That hardly seems reasonable if the Christian rulers were as “intolerant” as many modern books portray them.

Friday, May 2, 2014

Myths about the Crusader States 3:

Muslim Rulers were Benign and Tolerant

It has become commonplace to allege that prior to the crusades, Muslims and Christians lived together in harmony in the Holy Land. These assertions ignore the fact that in the 7th century the Holy Land was conquered for Islam with the sword – not gently proselytized by peaceful imams. It also ignores the fact that the Seljuk Turks wrested the Holy Land from the (over time complacent and comparatively benign) Fatamids also by the sword between 1071 and 1085.  Finally, it ignores the fact that the Muslim Caliph al-Hakim utterly raised the Church of the Holy Sepulcher and many other churches. It ignores the massacre of some 3000 Christian pilgrims in the decade between 1185 and 1195. In short, it ignores all the abuses referenced in Pope Urban II in his call for the First Crusade.

It is no longer politically correct to believe there was any truth in Urban II’s catalogue of crimes committed by Muslims against Christians in the Holy Land.  Undoubtedly, Pope Urban the Second and the Byzantine Emperor Alexis I, who approached Urban with a request for Western help against the Seljuks in the first place, were both seeking to manipulate emotions. Urban II furthermore had a hidden agenda – namely increasing the power of the papacy, possibly healing the schism with the Eastern Church, and getting rid of excess numbers of violent young men, who were disruptive factors in Western feudal society.  Alexis I wanted mercenaries to keep the aggressive Seljuks at bay.

Nevertheless, it is disingenuous to assert that all the allegations made by Alexis and Urban respectively were pure fantasy. The archeological record alone testifies to the destruction of Christian monuments under Seljuk rule, belying the vaunted “tolerance” of Muslim rulers. Furthermore, the abuse of Christians was well enough documented to result in an almost complete halt of pilgrimage traffic and even trade with Europe during the period following Seljuk seizure of the Holy Land; Christian pilgrims and merchants had been made to feel unwelcome and unsafe once the Holy Land was in Seljuk hands.
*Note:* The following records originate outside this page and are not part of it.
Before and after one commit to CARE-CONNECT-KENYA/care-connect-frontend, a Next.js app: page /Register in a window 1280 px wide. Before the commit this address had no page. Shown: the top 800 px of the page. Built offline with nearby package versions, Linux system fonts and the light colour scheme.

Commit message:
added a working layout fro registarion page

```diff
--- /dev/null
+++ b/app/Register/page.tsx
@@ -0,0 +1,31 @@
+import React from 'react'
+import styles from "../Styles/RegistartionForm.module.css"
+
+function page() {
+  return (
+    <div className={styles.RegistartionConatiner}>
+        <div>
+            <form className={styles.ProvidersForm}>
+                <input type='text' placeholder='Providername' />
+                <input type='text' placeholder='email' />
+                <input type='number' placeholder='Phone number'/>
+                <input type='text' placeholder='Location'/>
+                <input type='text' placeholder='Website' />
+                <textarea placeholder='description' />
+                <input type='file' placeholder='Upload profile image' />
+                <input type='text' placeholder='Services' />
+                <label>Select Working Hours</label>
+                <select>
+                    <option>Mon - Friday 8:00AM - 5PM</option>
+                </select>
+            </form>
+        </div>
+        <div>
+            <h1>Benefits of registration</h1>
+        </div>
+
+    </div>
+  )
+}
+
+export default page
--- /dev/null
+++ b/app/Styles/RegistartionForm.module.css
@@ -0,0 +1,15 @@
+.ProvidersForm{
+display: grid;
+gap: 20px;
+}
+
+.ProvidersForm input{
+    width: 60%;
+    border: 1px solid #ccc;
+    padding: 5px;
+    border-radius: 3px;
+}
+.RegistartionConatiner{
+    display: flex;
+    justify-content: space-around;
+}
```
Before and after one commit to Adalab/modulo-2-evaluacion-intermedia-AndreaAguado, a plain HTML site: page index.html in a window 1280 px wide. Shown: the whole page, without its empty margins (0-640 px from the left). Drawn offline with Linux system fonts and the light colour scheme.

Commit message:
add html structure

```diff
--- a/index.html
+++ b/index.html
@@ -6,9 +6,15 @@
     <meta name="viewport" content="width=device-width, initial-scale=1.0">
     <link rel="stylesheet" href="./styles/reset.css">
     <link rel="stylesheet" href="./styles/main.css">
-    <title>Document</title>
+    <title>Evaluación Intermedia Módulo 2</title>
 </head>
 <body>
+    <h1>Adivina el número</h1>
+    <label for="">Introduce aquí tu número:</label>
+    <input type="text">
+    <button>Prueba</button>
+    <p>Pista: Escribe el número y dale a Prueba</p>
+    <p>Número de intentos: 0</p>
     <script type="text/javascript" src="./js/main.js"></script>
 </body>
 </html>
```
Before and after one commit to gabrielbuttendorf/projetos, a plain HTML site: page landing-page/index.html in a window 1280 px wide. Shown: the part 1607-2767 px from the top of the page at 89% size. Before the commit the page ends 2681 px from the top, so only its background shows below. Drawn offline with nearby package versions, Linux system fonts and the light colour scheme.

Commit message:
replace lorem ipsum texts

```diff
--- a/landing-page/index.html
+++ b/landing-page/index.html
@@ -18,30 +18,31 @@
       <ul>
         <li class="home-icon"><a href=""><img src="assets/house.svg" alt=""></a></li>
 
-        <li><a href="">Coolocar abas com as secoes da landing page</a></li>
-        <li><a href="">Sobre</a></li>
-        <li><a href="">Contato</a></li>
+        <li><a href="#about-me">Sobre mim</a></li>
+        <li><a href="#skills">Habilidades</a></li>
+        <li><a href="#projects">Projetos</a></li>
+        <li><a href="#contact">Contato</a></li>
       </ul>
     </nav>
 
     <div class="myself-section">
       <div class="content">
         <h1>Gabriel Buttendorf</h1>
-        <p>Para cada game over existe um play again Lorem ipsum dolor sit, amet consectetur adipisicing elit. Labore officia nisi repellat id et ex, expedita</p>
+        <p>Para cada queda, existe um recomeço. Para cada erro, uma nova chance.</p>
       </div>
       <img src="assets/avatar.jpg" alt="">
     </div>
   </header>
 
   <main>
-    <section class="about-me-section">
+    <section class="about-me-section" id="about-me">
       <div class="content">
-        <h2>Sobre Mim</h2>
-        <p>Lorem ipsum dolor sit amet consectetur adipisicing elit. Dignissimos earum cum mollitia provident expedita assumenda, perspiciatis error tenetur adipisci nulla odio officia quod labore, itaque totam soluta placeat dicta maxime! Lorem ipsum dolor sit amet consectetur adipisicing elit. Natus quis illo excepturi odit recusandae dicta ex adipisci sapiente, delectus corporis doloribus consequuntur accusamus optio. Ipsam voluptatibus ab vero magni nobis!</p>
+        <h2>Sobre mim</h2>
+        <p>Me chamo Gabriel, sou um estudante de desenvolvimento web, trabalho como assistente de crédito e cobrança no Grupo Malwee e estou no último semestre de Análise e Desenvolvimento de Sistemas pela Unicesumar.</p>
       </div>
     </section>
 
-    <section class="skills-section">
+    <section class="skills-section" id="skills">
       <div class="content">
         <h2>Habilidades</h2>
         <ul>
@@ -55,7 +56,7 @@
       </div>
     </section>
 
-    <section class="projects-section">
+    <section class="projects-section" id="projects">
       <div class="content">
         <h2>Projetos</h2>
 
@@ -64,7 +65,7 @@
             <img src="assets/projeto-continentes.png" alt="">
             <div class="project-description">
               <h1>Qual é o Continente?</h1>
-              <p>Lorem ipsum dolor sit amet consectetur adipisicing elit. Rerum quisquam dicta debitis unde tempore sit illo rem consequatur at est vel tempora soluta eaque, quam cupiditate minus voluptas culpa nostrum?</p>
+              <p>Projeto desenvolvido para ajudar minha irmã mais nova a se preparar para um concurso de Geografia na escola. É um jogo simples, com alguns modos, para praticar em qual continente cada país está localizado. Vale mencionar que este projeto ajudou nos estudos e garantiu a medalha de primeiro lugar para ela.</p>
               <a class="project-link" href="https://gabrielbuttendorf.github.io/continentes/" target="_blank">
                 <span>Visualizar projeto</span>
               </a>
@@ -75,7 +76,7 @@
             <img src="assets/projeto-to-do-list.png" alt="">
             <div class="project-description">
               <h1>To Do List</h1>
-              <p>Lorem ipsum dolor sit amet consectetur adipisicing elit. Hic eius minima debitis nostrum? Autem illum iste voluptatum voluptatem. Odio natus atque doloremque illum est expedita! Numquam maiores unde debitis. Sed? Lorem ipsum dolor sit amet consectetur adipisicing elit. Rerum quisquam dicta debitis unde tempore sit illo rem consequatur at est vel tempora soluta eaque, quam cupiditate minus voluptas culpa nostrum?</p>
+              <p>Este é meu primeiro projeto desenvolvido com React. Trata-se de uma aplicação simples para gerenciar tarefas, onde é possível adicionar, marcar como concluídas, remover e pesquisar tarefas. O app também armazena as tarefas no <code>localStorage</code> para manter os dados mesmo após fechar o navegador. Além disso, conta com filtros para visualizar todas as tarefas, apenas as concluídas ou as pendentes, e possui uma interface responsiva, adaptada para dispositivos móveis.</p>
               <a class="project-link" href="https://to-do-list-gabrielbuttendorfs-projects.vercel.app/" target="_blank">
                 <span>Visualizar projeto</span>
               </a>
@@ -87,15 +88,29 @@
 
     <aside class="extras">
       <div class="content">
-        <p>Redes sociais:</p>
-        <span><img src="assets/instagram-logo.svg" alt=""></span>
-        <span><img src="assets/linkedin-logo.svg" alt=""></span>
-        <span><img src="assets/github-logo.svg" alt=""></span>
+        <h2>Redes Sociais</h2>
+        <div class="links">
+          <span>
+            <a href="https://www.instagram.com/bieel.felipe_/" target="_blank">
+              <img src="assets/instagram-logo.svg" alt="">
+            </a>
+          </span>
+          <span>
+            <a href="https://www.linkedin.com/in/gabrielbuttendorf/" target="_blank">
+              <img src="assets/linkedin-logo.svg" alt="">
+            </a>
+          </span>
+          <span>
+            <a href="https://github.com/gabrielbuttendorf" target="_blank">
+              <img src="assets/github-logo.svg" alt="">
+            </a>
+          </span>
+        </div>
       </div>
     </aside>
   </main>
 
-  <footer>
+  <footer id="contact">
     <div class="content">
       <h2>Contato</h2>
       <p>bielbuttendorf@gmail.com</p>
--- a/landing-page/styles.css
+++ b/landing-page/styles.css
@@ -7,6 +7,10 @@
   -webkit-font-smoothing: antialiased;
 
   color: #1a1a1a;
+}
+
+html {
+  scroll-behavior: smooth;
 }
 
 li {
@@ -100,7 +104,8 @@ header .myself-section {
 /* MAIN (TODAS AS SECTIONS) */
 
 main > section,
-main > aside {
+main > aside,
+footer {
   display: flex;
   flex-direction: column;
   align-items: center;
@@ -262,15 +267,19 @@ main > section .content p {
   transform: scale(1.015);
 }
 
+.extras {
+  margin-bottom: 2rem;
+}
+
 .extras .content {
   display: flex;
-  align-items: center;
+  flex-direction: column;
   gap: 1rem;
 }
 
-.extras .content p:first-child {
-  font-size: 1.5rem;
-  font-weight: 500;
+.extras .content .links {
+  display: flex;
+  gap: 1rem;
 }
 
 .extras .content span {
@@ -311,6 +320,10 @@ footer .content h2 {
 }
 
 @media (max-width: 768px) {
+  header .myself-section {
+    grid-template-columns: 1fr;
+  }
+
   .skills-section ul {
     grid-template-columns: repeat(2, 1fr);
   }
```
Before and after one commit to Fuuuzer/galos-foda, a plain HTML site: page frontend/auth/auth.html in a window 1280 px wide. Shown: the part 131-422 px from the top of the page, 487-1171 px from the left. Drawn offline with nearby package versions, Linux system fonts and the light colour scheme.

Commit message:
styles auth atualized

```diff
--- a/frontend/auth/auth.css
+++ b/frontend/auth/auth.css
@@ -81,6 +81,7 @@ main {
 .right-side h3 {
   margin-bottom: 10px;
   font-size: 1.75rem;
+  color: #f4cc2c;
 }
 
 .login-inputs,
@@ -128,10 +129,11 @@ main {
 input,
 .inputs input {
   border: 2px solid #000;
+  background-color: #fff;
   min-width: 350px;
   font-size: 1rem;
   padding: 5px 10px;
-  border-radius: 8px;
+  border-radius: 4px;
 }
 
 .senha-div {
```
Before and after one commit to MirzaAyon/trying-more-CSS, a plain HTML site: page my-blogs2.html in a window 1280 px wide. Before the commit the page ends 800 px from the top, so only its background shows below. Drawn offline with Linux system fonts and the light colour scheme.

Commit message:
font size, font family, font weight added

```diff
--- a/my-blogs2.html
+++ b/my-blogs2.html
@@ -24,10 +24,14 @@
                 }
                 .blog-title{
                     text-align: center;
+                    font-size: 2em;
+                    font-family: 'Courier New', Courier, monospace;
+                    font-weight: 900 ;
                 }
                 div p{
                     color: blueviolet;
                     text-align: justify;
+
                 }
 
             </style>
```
Even under the more moderate Fatimids, Christians in the 12th century – no less than in the 21st century – were second-class citizens, subject to extra taxes and excluded from positions of power and authority.  The Fatimids, no less than the Seljuks, silenced the church bells, and punished attempts by Christians to spread their religion with death.

This is not my definition of “tolerance” – not then any more than now.